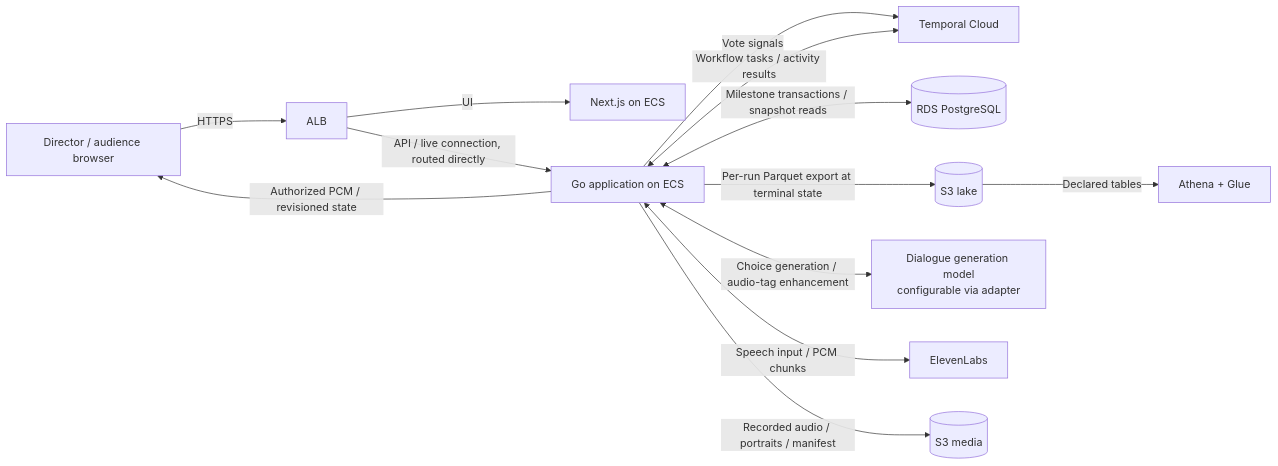
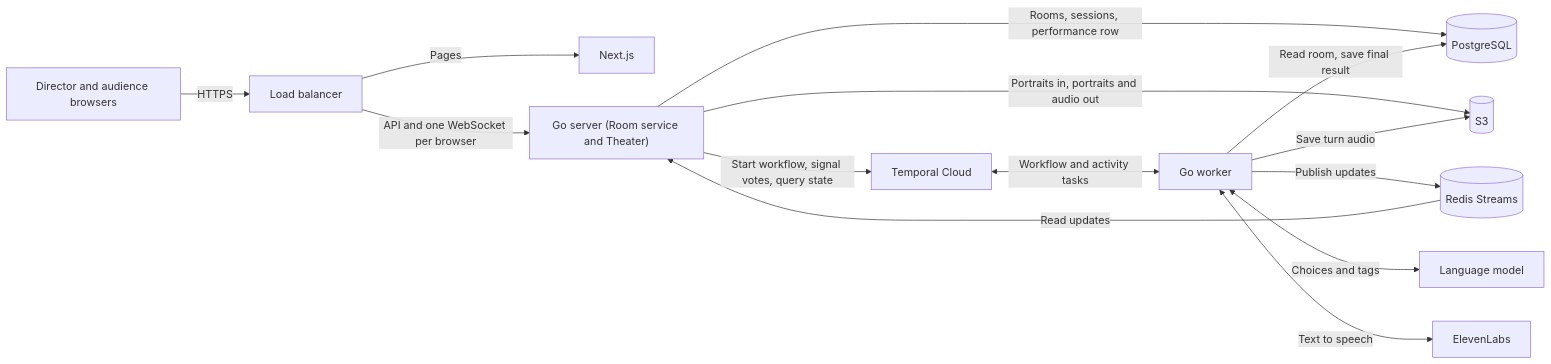
The first of 3 diagrams in docs/system-design.md (conghan-tay/MonsterTheatre_01), drawn with Mermaid before and after one commit. The commit also changed other lines of this file and 4 other files, not shown here.

````diff
--- a/docs/system-design.md
+++ b/docs/system-design.md
@@ -345,15 +40,16 @@
 ```mermaid
 flowchart LR
-    Browser[Director / audience browser] -->|HTTPS| Ingress[ALB]
-    Ingress -->|UI| Web[Next.js on ECS]
-    Ingress -->|API / live connection, routed directly| Go[Go application on ECS]
-    Go -->|Vote signals| Temporal[Temporal Cloud]
-    Go <-->|Workflow tasks / activity results| Temporal
-    Go <-->|Milestone transactions / snapshot reads| DB[(RDS PostgreSQL)]
-    Go -->|Per-run Parquet export at terminal state| Lake[(S3 lake)]
-    Go <-->|Choice generation / audio-tag enhancement| LLM[Dialogue generation model<br/>configurable via adapter]
-    Go <-->|Speech input / PCM chunks| Speech[ElevenLabs]
-    Go -->|Recorded audio / portraits / manifest| Media[(S3 media)]
-    Go -->|Authorized PCM / revisioned state| Browser
-    Lake -->|Declared tables| Query[Athena + Glue]
+    Browser[Director and audience browsers] -->|HTTPS| ALB[Load balancer]
+    ALB -->|Pages| Web[Next.js]
+    ALB -->|API and one WebSocket per browser| Server["Go server (Room service and Theater)"]
+    Server -->|Rooms, sessions, performance row| DB[(PostgreSQL)]
+    Server -->|Portraits in, portraits and audio out| S3[(S3)]
+    Server -->|Start workflow, signal votes, query state| Temporal[Temporal Cloud]
+    Temporal <-->|Workflow and activity tasks| Worker[Go worker]
+    Worker -->|Publish updates| Redis[(Redis Streams)]
+    Redis -->|Read updates| Server
+    Worker -->|Read room, save final result| DB
+    Worker -->|Save turn audio| S3
+    Worker <-->|Choices and tags| LLM[Language model]
+    Worker <-->|Text to speech| TTS[ElevenLabs]
 ```
````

§ WHAT THE TASK ASKS: Using the material above, filter for lines holding "docs" and copy each one.

§ ANSWER SECTION:
The first of 3 diagrams in docs/system-design.md (conghan-tay/MonsterTheatre_01), drawn with Mermaid before and after one commit. The commit also changed other lines of this file and 4 other files, not shown here.
--- a/docs/system-design.md
+++ b/docs/system-design.md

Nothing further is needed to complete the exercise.